Wary parents have mixed feelings about schools reopening
Nono Likhoeli said rushing her 8-year-old daughter back to school while Covid-19 infections are increasing daily would be irresponsible.
“The virus supposedly thrives in winter, so why reopen schools at the beginning of one of the coldest months of the year?” she asked.
“I also understand that we’ve never dealt with anything of this magnitude, so the schools can’t possibly be prepared either.”
While admitting to being frustrated with home-schooling her daughter, who is in Grade 2, Likhoeli said she’d rather continue with it than send her back to school next month.
“I’d need to know how well prepared her school is and that will require a meeting with the principal, teachers and other parents to find out what measures the school has put in place.
“There are 36 learners in a class. I’m worried about how social distancing will be applied to 36 8-year-olds.”

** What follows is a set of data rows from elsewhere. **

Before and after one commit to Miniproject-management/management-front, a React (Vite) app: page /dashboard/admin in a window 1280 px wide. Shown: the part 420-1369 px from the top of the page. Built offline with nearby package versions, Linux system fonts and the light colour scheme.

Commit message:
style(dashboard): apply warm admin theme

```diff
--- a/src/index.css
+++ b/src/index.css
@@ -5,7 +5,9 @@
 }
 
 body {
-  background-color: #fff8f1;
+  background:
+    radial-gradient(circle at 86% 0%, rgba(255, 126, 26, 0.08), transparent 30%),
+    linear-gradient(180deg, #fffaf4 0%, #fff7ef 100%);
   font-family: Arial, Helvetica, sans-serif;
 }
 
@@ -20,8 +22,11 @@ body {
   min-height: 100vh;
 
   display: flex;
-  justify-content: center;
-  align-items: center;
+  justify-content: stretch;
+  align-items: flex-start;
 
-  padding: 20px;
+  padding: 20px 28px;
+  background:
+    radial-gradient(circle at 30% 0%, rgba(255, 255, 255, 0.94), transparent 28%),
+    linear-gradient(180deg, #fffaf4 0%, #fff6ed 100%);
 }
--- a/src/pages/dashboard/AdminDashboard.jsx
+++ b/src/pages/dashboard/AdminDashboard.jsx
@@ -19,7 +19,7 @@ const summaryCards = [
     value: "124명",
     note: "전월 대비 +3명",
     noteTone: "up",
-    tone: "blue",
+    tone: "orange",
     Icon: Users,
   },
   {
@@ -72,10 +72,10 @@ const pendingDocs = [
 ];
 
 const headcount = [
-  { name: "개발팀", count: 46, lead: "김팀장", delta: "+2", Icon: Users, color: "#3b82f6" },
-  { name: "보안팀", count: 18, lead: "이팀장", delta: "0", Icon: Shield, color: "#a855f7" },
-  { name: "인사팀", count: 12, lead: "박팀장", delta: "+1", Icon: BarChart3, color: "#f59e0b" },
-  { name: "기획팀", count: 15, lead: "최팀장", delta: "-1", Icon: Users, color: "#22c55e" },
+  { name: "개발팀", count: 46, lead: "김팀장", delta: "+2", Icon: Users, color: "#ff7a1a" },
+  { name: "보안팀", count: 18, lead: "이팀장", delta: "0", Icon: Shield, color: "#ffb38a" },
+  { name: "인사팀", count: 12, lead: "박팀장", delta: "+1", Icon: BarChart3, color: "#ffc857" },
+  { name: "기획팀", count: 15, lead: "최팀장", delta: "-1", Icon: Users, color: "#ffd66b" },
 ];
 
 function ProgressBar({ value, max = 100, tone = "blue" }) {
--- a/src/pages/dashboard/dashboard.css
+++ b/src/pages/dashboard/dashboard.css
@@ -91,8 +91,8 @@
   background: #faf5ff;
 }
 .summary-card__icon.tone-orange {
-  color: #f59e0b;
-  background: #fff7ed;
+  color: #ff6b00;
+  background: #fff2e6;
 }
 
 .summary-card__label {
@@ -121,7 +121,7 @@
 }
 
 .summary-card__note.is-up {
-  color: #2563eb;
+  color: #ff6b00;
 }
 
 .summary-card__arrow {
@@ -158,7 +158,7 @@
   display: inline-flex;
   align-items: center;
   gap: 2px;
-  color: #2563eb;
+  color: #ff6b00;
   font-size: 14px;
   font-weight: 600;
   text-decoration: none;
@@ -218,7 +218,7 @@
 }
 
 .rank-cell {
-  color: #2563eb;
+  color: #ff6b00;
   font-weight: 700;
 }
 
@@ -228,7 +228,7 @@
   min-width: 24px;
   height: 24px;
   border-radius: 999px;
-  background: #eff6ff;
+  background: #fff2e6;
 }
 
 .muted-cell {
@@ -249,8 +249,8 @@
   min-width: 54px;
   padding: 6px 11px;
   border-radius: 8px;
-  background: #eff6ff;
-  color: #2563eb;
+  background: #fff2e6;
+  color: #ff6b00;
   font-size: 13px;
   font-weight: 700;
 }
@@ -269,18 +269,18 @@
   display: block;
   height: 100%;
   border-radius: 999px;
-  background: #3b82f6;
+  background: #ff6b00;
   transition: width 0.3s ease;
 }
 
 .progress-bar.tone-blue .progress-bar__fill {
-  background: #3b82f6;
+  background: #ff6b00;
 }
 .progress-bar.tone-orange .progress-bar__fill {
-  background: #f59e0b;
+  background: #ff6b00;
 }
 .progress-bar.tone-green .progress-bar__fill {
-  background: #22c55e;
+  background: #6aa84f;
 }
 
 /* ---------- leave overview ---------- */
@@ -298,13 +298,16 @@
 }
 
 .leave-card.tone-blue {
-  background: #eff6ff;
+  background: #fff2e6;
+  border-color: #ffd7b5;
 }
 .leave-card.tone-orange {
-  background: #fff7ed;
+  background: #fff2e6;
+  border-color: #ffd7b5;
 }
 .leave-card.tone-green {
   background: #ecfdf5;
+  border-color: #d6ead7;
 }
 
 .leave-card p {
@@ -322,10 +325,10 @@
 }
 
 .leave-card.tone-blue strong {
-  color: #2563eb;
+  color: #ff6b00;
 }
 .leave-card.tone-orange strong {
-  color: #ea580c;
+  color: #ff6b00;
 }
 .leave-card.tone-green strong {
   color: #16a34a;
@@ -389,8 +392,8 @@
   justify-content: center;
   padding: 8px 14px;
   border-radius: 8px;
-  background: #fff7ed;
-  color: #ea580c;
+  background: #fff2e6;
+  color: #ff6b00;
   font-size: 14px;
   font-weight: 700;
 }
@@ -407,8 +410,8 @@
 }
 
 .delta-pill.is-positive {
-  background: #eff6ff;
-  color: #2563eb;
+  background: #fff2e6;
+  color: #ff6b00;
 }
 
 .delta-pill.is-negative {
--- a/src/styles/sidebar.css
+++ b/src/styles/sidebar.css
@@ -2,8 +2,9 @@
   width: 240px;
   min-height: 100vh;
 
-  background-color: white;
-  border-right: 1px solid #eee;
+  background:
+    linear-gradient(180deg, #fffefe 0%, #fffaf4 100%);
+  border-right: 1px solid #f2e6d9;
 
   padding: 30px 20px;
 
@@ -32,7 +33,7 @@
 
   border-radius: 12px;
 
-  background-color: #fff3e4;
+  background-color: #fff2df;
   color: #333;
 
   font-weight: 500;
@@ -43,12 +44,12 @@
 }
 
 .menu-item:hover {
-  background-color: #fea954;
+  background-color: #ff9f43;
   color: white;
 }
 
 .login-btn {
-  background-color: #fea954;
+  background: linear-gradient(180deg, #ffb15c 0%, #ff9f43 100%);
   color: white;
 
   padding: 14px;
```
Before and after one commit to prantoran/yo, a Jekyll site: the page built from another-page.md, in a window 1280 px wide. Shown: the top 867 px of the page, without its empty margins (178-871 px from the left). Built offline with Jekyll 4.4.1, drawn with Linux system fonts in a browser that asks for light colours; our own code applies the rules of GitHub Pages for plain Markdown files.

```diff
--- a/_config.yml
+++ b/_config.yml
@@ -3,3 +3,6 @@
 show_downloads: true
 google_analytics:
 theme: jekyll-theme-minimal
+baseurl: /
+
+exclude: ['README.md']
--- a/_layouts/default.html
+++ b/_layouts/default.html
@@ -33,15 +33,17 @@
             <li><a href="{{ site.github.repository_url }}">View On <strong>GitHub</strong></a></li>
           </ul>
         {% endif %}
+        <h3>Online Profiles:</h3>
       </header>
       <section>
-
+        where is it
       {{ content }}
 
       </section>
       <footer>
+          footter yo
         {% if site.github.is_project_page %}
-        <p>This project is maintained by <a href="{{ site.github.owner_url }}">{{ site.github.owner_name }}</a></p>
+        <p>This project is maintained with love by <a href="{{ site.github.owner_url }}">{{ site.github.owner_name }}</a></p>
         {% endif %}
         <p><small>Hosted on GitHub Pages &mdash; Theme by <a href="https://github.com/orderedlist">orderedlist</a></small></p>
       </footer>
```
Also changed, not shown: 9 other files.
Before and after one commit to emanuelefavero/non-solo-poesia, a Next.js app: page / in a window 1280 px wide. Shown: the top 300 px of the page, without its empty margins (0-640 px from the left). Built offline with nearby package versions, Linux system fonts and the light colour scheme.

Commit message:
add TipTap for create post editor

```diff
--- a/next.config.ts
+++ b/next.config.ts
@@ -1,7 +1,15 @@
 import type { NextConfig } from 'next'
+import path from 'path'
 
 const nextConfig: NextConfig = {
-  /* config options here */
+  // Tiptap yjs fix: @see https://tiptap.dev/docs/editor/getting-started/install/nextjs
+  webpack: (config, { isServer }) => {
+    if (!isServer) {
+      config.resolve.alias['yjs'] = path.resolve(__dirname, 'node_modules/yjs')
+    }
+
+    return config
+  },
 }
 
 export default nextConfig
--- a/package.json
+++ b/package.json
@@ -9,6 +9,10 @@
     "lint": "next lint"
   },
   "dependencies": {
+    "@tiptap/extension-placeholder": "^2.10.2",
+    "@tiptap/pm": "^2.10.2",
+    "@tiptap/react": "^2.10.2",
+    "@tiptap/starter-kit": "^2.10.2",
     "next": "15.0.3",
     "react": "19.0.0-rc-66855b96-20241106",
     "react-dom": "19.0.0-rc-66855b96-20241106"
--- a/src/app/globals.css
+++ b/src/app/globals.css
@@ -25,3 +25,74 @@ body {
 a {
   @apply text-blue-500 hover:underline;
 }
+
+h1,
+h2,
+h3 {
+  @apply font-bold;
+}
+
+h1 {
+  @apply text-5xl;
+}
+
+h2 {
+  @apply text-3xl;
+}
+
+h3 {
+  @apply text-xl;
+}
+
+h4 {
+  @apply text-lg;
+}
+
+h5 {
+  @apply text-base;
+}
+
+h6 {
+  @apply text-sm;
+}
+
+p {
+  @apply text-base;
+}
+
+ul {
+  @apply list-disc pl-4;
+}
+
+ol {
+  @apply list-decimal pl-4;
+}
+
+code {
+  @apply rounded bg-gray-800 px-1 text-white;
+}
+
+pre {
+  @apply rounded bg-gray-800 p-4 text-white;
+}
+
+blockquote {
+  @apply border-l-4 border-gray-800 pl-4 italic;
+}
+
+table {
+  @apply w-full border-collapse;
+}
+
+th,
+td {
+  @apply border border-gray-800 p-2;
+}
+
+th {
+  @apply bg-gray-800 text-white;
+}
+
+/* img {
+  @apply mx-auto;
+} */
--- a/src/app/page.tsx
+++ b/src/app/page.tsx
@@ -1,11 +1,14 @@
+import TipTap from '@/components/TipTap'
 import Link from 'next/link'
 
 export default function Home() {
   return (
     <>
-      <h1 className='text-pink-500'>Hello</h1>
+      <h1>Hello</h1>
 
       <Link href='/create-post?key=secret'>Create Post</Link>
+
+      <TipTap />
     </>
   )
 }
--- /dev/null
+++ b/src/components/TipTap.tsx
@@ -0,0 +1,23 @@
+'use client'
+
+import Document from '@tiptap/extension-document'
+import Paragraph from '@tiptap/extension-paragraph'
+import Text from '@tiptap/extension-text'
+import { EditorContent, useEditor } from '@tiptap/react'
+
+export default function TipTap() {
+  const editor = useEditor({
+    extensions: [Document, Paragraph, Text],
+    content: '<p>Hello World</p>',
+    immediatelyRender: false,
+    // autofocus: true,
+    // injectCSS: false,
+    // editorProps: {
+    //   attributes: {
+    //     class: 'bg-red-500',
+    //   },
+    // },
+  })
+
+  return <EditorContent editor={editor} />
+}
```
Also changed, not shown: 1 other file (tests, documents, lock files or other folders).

Fathers Doctor Khumalo and Sinaye Mdaka said their children would not be going back to school this year while the country battled the Covid-19 pandemic.
“It’s one of those tough decisions, but I guess she will have to lose this academic year because I won’t sacrifice my child for the sake of a government’s pilot project,” said Khumalo, while Mdaka suggested that classrooms should rather be converted into quarantine wards and only be reopened for schooling next year.
“I will not take the gamble. At my daughter’s age, there won’t be any social distancing among her peers and I believe that they will also share food and masks, leading to infections spreading fast among them. Children can make up for a missed grade,” added Mdaka.
However, some parents said they were ready for their children to return to school and continue with this year’s curriculum.
Themba Gasela, a father of two from Joburg, was confident that his children, who are in Grade 7 and Grade 5, have nothing to fear.
“My belief is that this virus has been blown way out of proportion.
“Sure, there are many fatalities across the world with the number sitting at over 300 000, but when you consider that over 200 000 people die daily from various causes, then you get a sense of why I say it’s exaggerated.”
Also, he said data was available to show that Covid-19 fatalities were largely among the elderly and sickly.
“It is because of these reasons that I am okay with sending my children back to school.
“The worldwide media focus on this virus is what causes the fear, but in truth less than 5% of infections end up in death.”
Jane Peterson, a mother of twins from Joburg North, believes her sons, who are in Grade 10, will return to school.
“I have no intentions of home-schooling the twins and, although the school has offered some support, I really think they need to return to school.
“Proper measures have been put in place and I believe every parent has done their best to educate their little ones. Life has to go back to normal some day,” she said.
Phyllis Ramafoko’s main worry is whether the backlog will be covered with the same professionalism and care.
“I don’t mind their return. I just need to make sure she has her sanitisers and mask at all times when she leaves home and if each class will have its own protective equipment, like how it’s done in shops.
“I am confident that classes can resume and be back to normal,” said the mother of a Grade 11 pupil.